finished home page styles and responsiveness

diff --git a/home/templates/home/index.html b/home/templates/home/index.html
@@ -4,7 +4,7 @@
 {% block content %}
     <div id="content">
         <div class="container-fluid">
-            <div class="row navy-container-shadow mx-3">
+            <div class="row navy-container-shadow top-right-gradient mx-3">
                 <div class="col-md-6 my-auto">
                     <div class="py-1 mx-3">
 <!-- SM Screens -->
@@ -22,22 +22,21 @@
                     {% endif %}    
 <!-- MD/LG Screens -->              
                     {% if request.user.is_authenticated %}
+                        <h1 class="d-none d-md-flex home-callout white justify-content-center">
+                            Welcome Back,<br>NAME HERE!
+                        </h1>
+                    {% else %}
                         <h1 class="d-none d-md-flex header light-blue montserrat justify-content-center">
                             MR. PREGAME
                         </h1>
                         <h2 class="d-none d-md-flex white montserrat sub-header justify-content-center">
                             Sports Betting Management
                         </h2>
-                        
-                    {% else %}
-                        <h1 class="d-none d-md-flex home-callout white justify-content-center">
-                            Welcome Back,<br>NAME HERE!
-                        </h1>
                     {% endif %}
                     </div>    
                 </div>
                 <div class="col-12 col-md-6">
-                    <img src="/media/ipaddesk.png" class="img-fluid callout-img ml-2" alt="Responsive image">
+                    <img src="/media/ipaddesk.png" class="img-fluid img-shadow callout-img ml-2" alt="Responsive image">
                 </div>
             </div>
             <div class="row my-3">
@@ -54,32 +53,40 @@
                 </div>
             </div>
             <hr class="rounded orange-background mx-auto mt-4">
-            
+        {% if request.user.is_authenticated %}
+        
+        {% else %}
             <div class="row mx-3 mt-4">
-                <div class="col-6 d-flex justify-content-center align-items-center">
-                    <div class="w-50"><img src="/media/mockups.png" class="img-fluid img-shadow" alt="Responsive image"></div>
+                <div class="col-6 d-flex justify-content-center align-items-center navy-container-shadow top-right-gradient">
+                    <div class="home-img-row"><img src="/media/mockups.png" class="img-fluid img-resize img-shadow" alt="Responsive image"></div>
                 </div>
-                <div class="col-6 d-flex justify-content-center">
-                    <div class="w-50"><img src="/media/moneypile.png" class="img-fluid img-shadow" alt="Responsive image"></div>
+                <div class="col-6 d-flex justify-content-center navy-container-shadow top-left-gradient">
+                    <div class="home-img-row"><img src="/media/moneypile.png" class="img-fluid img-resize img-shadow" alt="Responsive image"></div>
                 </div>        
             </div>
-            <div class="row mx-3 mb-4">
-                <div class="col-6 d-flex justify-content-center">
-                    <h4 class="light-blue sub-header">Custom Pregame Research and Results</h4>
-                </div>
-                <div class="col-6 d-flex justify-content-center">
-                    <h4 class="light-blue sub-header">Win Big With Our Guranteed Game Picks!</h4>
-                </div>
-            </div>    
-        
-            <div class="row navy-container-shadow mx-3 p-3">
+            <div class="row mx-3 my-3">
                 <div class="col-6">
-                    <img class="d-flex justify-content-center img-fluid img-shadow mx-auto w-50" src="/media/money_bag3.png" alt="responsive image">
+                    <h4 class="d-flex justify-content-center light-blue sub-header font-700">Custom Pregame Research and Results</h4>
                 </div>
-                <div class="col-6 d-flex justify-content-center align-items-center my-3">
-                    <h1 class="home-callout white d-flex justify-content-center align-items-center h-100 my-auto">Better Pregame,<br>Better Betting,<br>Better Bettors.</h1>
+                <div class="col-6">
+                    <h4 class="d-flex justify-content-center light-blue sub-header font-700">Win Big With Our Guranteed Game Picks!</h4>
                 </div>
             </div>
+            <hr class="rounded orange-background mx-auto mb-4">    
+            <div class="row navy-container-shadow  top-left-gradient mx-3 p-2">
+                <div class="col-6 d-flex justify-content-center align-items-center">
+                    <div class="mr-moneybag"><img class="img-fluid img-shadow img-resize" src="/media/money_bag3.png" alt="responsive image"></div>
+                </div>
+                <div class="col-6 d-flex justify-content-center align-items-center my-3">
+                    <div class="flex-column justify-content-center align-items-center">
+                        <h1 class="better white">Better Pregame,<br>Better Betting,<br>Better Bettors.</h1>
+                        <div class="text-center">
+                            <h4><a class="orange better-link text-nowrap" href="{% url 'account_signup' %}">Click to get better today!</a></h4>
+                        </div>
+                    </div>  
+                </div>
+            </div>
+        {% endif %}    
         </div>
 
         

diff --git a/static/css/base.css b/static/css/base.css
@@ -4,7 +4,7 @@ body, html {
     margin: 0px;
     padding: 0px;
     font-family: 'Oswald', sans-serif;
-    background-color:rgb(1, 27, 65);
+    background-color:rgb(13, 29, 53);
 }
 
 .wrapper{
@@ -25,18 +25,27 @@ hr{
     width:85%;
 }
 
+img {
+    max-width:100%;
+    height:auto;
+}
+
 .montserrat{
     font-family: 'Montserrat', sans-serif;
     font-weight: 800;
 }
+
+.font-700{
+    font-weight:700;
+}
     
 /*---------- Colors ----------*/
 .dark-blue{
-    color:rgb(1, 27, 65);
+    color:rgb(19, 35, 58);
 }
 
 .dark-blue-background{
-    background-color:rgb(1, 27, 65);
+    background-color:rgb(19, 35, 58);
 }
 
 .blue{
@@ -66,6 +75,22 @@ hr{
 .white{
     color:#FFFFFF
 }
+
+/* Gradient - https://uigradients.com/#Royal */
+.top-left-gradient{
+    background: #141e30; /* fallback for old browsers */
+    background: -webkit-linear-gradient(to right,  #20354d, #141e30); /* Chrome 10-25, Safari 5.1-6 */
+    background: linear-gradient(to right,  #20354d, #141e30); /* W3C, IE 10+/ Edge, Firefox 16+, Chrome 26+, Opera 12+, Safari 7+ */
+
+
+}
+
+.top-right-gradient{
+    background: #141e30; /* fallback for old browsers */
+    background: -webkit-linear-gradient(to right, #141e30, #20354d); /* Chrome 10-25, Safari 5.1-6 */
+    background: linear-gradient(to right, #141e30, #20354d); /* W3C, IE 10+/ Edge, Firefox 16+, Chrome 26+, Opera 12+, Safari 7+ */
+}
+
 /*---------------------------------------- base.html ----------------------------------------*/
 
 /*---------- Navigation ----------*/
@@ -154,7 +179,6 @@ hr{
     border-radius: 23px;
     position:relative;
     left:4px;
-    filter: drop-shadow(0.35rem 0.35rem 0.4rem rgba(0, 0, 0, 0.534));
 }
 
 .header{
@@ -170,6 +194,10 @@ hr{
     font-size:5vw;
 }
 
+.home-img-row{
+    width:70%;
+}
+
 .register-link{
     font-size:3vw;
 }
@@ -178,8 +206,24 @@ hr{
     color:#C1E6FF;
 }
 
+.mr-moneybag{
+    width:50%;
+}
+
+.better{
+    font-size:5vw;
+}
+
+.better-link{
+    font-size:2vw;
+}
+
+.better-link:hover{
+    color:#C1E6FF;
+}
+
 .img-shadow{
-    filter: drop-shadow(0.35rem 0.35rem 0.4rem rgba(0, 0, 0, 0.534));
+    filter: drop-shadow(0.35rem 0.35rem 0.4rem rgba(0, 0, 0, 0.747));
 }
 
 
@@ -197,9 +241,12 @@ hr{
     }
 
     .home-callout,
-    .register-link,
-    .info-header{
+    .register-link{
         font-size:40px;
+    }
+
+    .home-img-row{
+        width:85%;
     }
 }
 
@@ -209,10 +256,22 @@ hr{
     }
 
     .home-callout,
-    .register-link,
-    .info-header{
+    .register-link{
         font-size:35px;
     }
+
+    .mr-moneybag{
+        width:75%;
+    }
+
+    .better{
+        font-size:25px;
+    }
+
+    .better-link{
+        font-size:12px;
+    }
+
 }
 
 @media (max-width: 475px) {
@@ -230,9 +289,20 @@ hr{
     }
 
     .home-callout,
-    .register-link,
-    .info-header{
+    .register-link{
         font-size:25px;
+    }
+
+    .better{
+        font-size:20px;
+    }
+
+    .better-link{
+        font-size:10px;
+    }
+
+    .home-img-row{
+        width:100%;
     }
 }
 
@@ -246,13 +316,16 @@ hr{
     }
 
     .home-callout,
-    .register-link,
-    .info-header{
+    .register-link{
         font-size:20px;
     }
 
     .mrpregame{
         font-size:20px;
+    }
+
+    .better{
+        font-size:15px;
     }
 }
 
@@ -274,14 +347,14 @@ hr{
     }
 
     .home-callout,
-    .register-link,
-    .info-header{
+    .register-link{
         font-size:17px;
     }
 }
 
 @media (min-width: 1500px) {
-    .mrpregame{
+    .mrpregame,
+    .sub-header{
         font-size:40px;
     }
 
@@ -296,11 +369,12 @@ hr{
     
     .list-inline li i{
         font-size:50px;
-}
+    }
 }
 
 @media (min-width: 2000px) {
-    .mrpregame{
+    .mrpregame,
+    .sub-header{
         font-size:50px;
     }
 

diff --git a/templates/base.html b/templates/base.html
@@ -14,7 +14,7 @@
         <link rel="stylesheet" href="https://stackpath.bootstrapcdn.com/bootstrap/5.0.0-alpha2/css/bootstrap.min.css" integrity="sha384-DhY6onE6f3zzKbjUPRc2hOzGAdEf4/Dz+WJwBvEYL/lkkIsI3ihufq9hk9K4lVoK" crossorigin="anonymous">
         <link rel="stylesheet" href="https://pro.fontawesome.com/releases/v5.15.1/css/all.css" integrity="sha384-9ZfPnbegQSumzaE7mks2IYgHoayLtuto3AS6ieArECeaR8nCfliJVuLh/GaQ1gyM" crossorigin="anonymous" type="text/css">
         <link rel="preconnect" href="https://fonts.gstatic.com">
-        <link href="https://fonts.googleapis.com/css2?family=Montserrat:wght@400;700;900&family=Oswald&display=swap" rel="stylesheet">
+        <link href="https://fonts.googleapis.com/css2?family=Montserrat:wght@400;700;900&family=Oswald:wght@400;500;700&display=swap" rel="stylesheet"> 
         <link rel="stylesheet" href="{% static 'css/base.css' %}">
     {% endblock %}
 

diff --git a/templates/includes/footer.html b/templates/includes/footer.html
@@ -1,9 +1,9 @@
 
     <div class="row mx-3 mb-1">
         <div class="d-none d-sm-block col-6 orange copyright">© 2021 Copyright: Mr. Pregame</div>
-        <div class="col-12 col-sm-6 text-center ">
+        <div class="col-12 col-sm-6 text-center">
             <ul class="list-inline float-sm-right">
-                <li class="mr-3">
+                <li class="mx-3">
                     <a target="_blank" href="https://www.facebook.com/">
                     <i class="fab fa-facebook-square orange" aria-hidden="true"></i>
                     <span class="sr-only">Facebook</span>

* * * * *

* [WHAT THE TASK REQUIRES] Nothing beyond the line that contains "-22,22 +22,21 @@" belongs in the answer; reproduce the entries exactly from their first line through it.

* [ANSWER]
finished home page styles and responsiveness

diff --git a/home/templates/home/index.html b/home/templates/home/index.html
@@ -4,7 +4,7 @@
 {% block content %}
     <div id="content">
         <div class="container-fluid">
-            <div class="row navy-container-shadow mx-3">
+            <div class="row navy-container-shadow top-right-gradient mx-3">
                 <div class="col-md-6 my-auto">
                     <div class="py-1 mx-3">
 <!-- SM Screens -->
@@ -22,22 +22,21 @@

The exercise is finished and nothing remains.